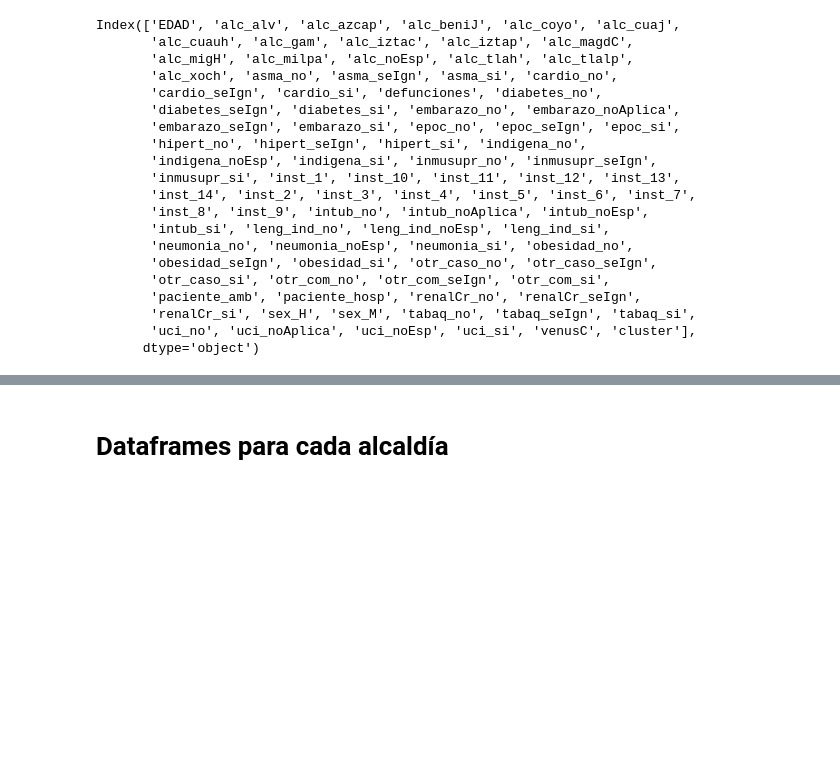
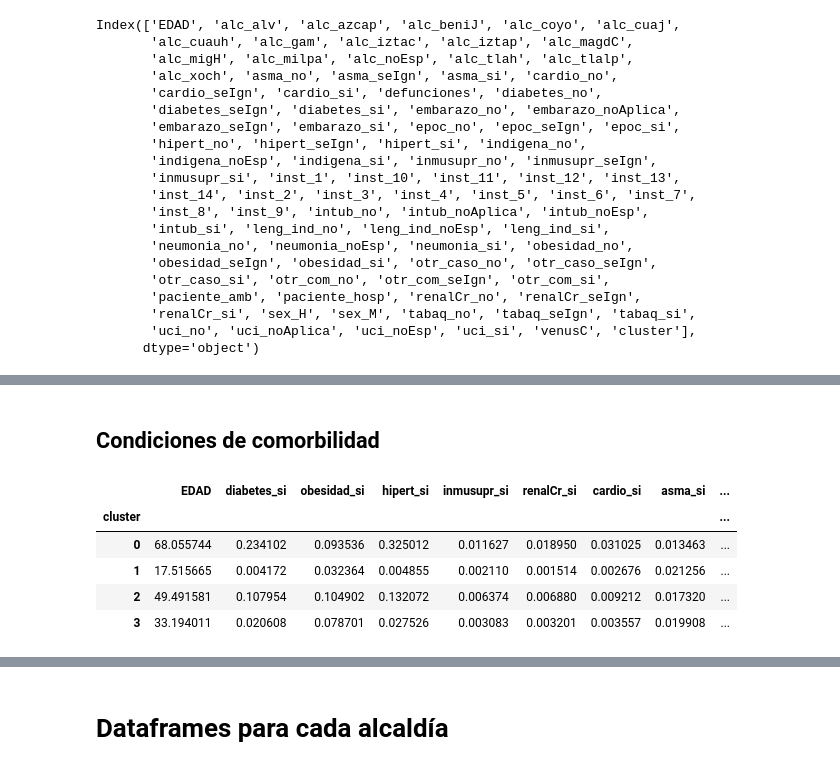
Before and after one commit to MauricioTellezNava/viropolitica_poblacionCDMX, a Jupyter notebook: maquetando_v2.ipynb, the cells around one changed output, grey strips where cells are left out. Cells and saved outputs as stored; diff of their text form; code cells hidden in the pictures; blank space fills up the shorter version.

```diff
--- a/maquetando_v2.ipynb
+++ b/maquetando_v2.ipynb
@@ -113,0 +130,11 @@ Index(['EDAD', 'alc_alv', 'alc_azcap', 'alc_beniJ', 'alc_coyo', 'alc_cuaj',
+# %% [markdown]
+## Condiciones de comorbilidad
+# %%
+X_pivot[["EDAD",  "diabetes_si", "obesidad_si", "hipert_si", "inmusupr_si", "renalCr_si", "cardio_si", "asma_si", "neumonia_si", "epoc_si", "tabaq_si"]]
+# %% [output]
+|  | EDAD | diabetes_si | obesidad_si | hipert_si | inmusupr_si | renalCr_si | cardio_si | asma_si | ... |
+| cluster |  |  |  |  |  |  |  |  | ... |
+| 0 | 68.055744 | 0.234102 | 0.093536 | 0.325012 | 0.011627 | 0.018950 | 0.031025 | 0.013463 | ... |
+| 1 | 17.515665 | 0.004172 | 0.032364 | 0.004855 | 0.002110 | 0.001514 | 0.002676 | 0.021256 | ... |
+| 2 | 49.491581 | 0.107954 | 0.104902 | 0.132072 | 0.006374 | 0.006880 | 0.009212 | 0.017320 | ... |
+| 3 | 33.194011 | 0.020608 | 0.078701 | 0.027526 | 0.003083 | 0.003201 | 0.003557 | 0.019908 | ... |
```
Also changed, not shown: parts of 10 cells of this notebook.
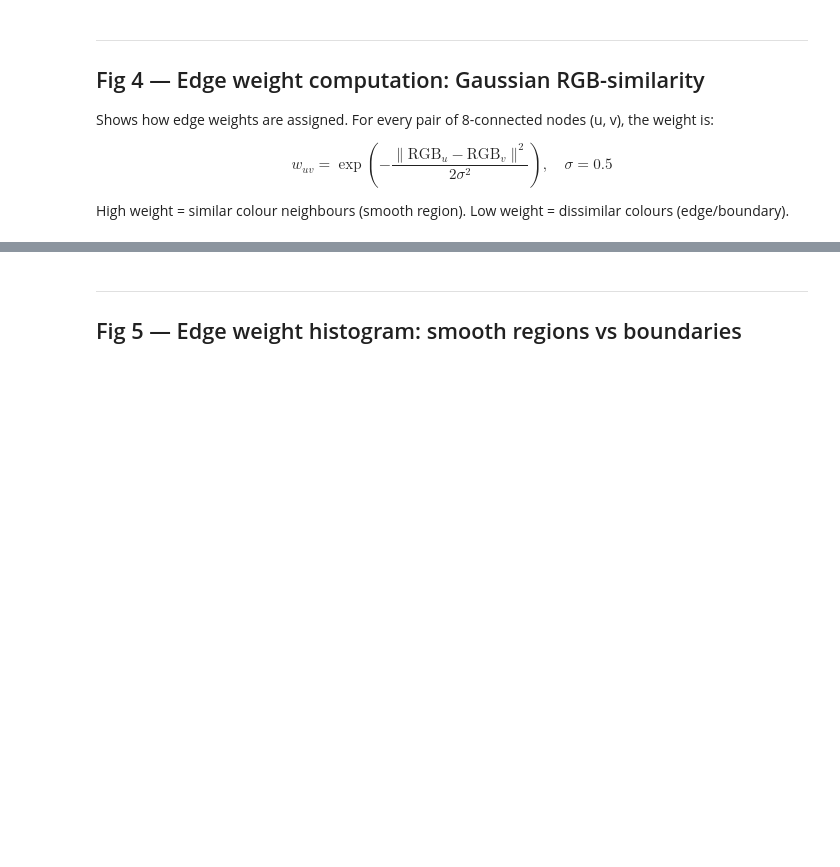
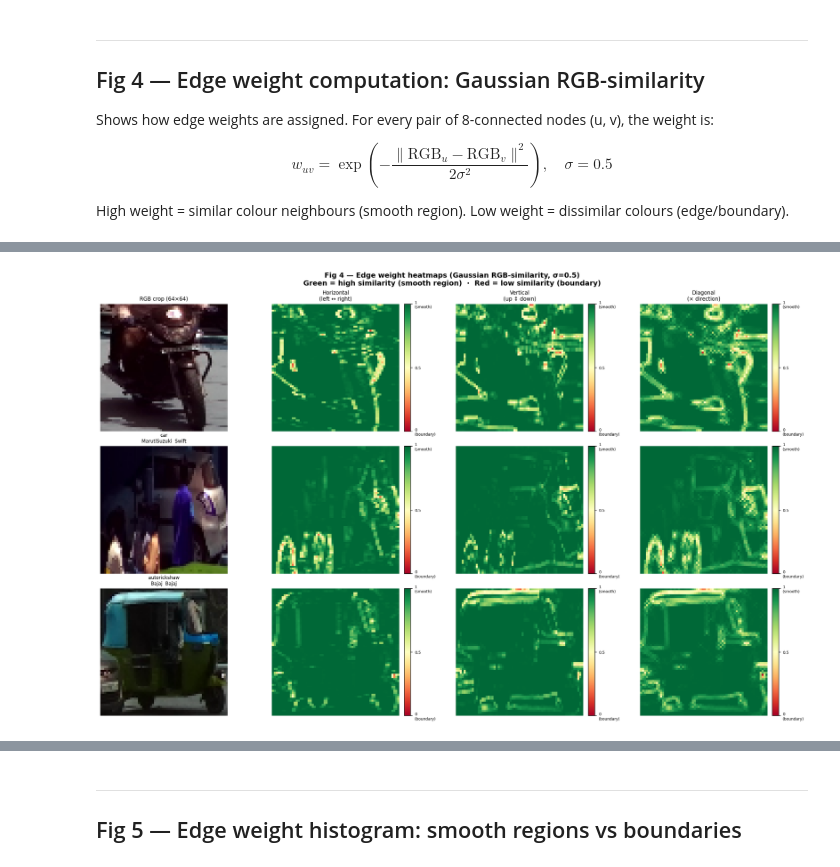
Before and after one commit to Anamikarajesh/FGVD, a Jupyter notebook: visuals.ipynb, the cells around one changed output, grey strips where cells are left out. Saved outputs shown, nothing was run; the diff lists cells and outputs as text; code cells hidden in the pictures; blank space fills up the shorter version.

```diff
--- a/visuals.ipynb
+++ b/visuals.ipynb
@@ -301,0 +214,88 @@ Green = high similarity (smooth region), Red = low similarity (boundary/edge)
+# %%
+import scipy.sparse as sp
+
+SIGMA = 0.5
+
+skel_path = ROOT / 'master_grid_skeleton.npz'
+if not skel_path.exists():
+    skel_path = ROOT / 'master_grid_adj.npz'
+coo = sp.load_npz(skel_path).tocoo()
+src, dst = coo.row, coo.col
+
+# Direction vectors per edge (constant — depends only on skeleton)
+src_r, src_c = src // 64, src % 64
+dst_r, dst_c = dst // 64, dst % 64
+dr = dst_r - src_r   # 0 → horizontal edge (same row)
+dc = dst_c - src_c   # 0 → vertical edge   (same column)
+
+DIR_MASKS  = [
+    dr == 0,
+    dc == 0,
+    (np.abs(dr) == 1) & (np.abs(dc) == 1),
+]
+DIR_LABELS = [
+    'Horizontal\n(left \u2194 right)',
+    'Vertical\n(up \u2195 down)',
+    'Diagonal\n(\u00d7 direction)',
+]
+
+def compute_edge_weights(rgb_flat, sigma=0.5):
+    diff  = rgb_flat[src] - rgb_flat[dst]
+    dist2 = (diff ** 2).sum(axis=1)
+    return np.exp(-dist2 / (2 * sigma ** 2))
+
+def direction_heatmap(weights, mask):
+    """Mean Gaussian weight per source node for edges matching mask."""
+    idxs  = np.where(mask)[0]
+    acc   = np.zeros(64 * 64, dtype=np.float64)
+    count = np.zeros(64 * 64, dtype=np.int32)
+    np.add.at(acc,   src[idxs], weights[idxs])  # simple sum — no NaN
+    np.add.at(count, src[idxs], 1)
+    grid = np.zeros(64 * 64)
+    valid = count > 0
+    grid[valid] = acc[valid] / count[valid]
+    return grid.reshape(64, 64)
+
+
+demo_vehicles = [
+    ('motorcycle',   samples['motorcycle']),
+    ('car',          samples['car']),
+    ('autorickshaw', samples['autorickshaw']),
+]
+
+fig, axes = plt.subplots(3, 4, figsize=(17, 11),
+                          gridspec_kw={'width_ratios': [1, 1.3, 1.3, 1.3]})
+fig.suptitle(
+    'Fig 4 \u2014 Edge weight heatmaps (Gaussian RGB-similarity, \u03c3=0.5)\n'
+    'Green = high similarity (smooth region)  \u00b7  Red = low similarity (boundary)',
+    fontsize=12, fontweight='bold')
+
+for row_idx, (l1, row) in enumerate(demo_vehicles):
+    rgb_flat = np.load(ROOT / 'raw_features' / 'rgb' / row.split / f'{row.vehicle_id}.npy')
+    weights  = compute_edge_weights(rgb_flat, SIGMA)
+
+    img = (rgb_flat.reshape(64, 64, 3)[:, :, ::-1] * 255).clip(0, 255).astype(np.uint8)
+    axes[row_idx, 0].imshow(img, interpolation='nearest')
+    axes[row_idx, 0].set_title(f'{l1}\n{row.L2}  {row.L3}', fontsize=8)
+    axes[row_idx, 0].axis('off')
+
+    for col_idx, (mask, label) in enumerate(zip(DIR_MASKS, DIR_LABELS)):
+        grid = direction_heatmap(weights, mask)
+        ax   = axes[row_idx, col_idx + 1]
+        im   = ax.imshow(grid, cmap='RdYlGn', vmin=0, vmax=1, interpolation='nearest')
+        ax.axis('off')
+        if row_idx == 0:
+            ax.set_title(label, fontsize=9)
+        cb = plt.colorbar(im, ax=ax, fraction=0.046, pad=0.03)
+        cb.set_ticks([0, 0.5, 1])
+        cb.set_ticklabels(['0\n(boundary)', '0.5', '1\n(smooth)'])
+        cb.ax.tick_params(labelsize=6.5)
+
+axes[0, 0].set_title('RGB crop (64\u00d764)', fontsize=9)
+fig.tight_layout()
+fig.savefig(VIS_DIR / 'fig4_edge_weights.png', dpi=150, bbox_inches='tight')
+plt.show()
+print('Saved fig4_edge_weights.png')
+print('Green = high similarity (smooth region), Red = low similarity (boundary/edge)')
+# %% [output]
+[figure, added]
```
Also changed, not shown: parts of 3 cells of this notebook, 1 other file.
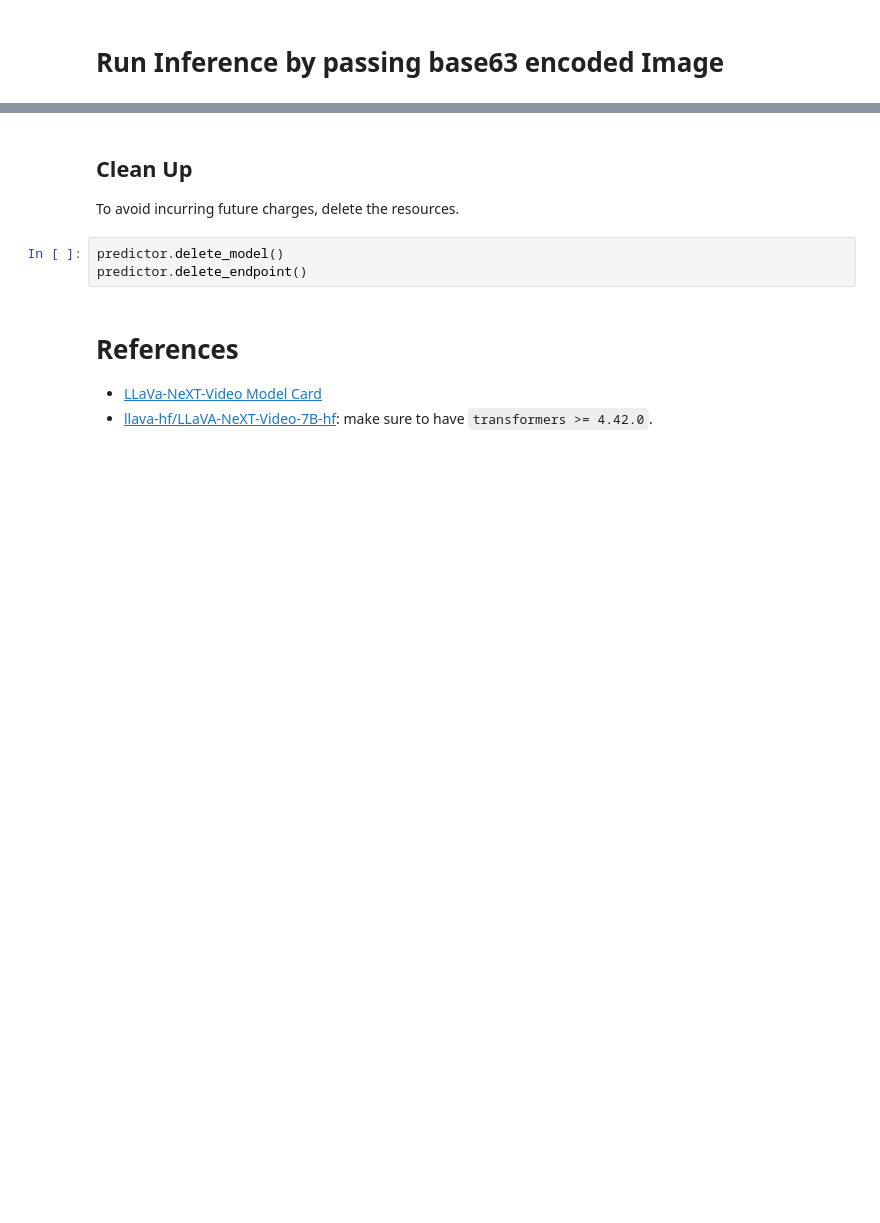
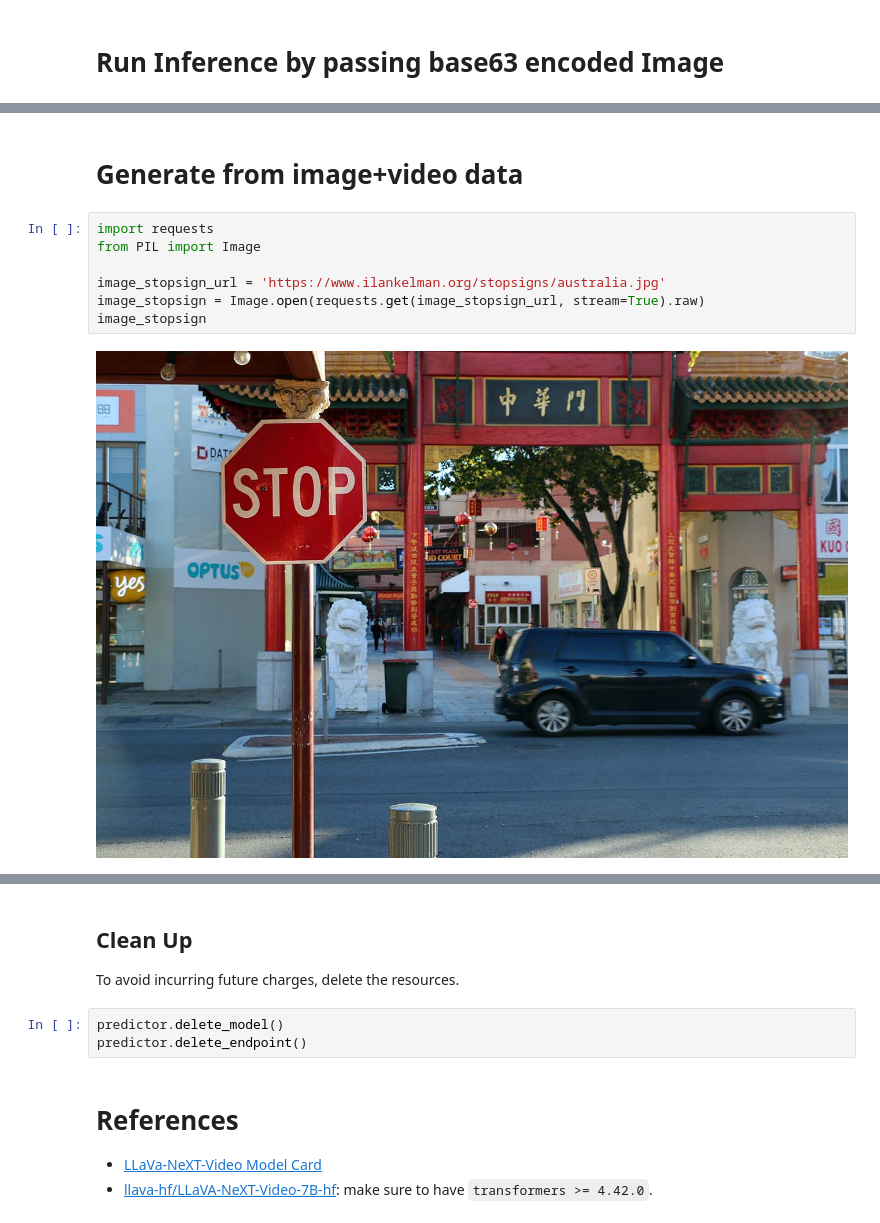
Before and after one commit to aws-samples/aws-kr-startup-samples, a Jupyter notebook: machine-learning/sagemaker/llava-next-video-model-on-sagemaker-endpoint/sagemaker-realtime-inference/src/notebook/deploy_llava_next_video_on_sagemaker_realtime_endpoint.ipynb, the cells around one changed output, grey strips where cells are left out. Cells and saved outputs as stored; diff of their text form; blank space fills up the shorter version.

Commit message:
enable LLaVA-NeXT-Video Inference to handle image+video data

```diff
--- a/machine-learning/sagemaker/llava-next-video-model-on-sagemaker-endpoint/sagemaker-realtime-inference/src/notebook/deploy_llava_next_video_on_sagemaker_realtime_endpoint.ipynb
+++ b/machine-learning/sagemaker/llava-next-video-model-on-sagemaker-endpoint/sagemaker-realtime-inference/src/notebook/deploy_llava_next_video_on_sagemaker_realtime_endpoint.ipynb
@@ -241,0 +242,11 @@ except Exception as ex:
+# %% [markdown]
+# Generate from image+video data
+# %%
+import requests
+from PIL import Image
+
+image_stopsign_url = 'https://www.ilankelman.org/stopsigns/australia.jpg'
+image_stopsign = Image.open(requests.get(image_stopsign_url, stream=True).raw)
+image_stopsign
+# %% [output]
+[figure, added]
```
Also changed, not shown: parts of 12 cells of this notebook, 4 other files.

****

## Exercise description:
Which lines above hold the word "smooth"? Copy each of them.

## Answer section:
@@ -301,0 +214,88 @@ Green = high similarity (smooth region), Red = low similarity (boundary/edge)
+    'Green = high similarity (smooth region)  \u00b7  Red = low similarity (boundary)',
+        cb.set_ticklabels(['0\n(boundary)', '0.5', '1\n(smooth)'])
+print('Green = high similarity (smooth region), Red = low similarity (boundary/edge)')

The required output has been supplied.